I recently came back from Brussels where I attended the Information Days on the Horizon 2020 Research Infrastructures Work Programme. I was there to present the LIBRE project —you can watch a video of all presentations here (LIBRE starts at 2:22:08)— and to have the chance to meet other project coordinators looking for European funding.
In his opening presentation on the call for open access e-infrastructures, Jarkko Siren from the European Commission made clear that one of the scopes of this grant is to develop new services in support of open science, including new forms of publishing and new forms of peer review. The budget for this grant is 13 million Euros from which 4 million will be spent for article processing fees to support the gold open access model. For this call only one proposal will be selected and it is a common secret that this money will go to the consortium that includes OpenAIRE, an open access repository that was supported by the previous European Framework Programme FP7. In other words if you want a part of the pie you are either in the OpenAIRE consortium or you do not stand a chance. Naturally, I approached OpenAIRE’s technical coordinator who was present at the meeting and asked her what are their plans regarding peer review. She replied that they are still investigating on the matter and do not have a clear agenda. I then sent a more formal letter to her and to the project coordinator asking if they would be interested in considering Open Scholar as a member of their consortium to assist in peer review innovation. The reply was that they would examine our offer at the next OpenAIRE scientific board meeting, but they do not expect to have room for many more additional partners. Continue reading “Europe’s unpreparedness to support peer review innovation”

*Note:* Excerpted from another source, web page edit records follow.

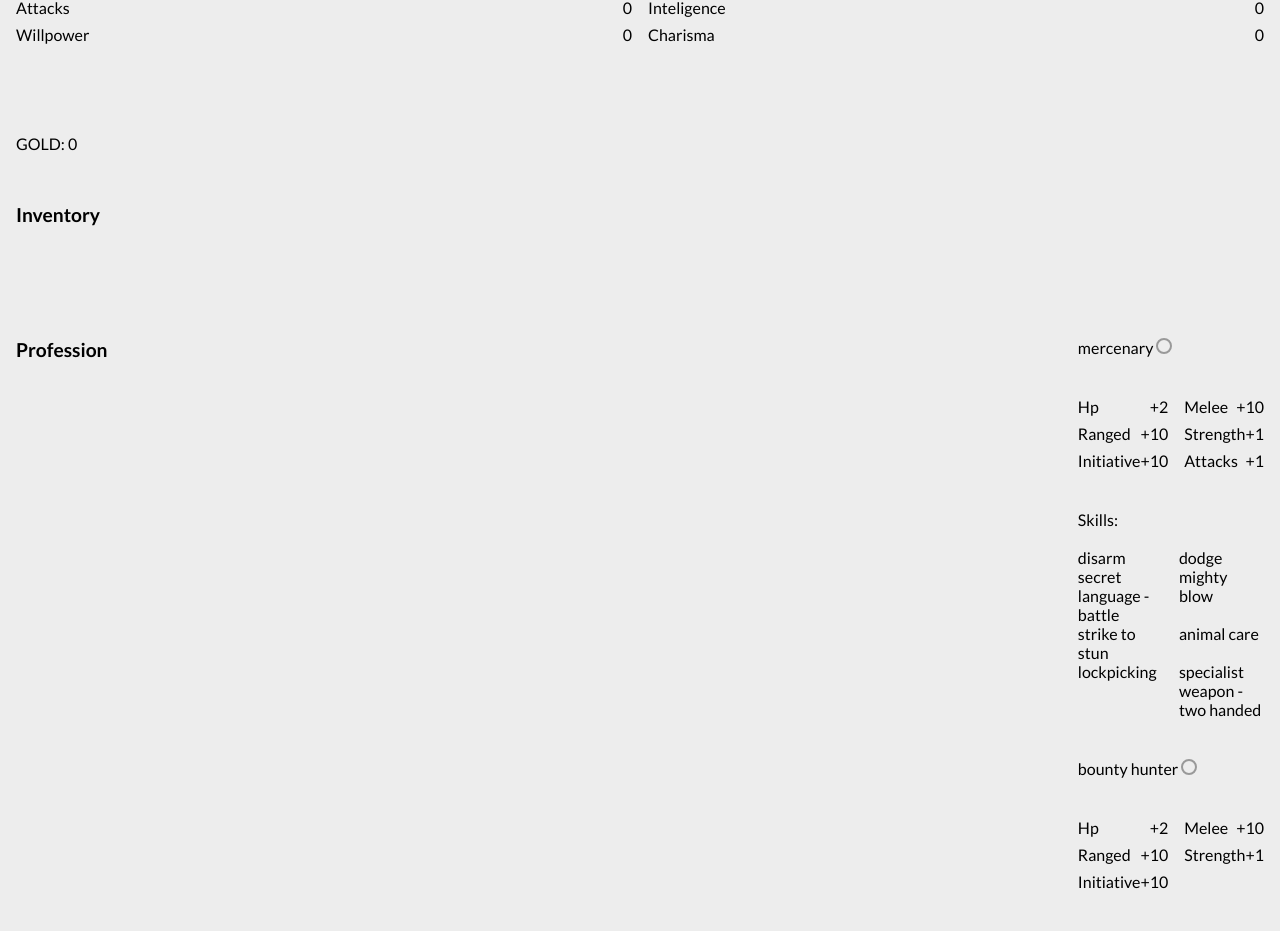
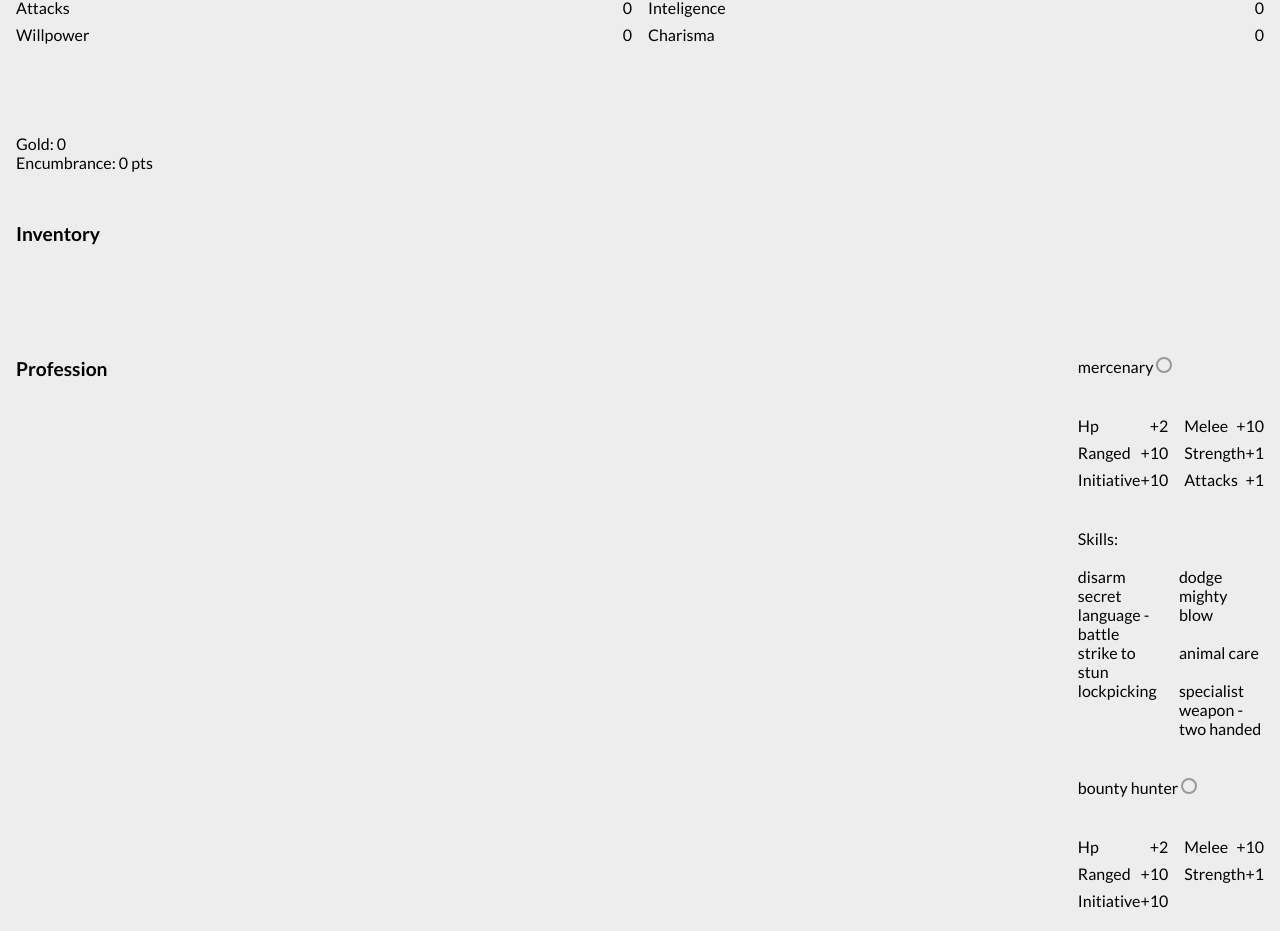
Before and after one commit to mattbra1155/2min-dungeon-vue3, a Vue app: page /character-creation in a window 1280 px wide. Shown: the part 894-1825 px from the top of the page. Built offline with nearby package versions, Linux system fonts and the light colour scheme.

Commit message:
feat: add encubrance to playerModel, invenotry list

```diff
--- a/src/assets/models/personModel.ts
+++ b/src/assets/models/personModel.ts
@@ -31,7 +31,11 @@ abstract class PersonModel implements IPerson {
         public isAlive: boolean = true,
         public modifiers: Modifiers = new Modifiers(),
         public status: Status = new Status(),
-        public skills: ISkill[] = []
+        public skills: ISkill[] = [],
+        public encumbrance = {
+            max: 0,
+            current: 0,
+        }
     ) {}
 
     async clearCurrentStats() {
--- a/src/components/InventoryPanel.vue
+++ b/src/components/InventoryPanel.vue
@@ -91,6 +91,7 @@ const unequip = (item: AllItemTypes) => {
         <div class="o-inventory__content">
             <div class="o-inventory__goldWrapper">
                 <p>Gold: {{ player.inventory.gold }}</p>
+                <p>Encumbrance: {{ player.encumbrance }}</p>
             </div>
             ---
             <hr />
--- a/src/interfaces/Person.ts
+++ b/src/interfaces/Person.ts
@@ -19,6 +19,10 @@ export interface IPerson {
     isAlive: boolean
     modifiers: Modifiers
     skills: ISkill[]
+    encumbrance: {
+        max: number
+        current: number
+    }
     clearCurrentStats(): void
     attack(enemy: PlayerModel | MonsterModel): number | undefined
 }
--- a/src/views/CharacterCreation.vue
+++ b/src/views/CharacterCreation.vue
@@ -112,6 +112,10 @@ const selectProfession = (profession: IProfessionPayload) => {
     return playerObject.value.profession
 }
 
+const setEncumbranceMax = () => {
+    playerObject.value.encumbrance.max = playerObject.value.stats.strength * 100
+}
+
 const createInventoryItems = () => {
     playerObject.value.inventory.inventory = []
     const itemList = []
@@ -199,7 +203,7 @@ const savePlayer = async () => {
                     <h2 class="o-characterGenerator__header">Stats</h2>
                     <button
                         type="button"
-                        @click="rollStats(), rollForGold(), createInventoryItems()"
+                        @click="rollStats(), rollForGold(), createInventoryItems(), setEncumbranceMax()"
                         id="generateStatsButton"
                         class="button action__button"
                     >
@@ -220,7 +224,8 @@ const savePlayer = async () => {
                 </div>
             </div>
             <div class="m-form__row o-characterGenerator__row">
-                <div class="m-form__column">GOLD: {{ playerObject.inventory.gold }}</div>
+                <div class="m-form__column">Gold: {{ playerObject.inventory.gold }}</div>
+                <div class="m-form__column">Encumbrance: {{ playerObject.encumbrance.max }} pts</div>
             </div>
             <div class="m-form__row o-characterGenerator__row">
                 <div class="m-form__column">
```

Today I made a brief presentation of Open Scholar and the LIBRE project at the Information Days on Horizon 2020 that was held in Brussels from 12-14 of February. I had the chance to receive first hand information about the e-Infrastructures calls, listen to many interesting proposals and discuss about possible collaborations with potential partners.
Here is a link with all the presentations: http://ec.europa.eu/digital-agenda/events/cf/h2020-e-infrastructures/ec-presentations.cfm Continue reading “LIBRE presentation for Horizon 2020”
On Thursday 5th of December, I gave a talk on how to move beyond open access and face academia’s real problems, at the Ludwig Maximilian University in Munich. The talk focused on how the journal monopoly over three of the most basic processes in scholarly communication —validation, evaluation and dissemination— is creating problems even more important than the lack of accessibility to research output. The LIBRE platform was presented as an alternative, free, journal-independent, community-based model of research validation and evaluation where the author is at the center of an open and transparent peer review process. Continue reading “Beyond open access: facing academia’s real problems”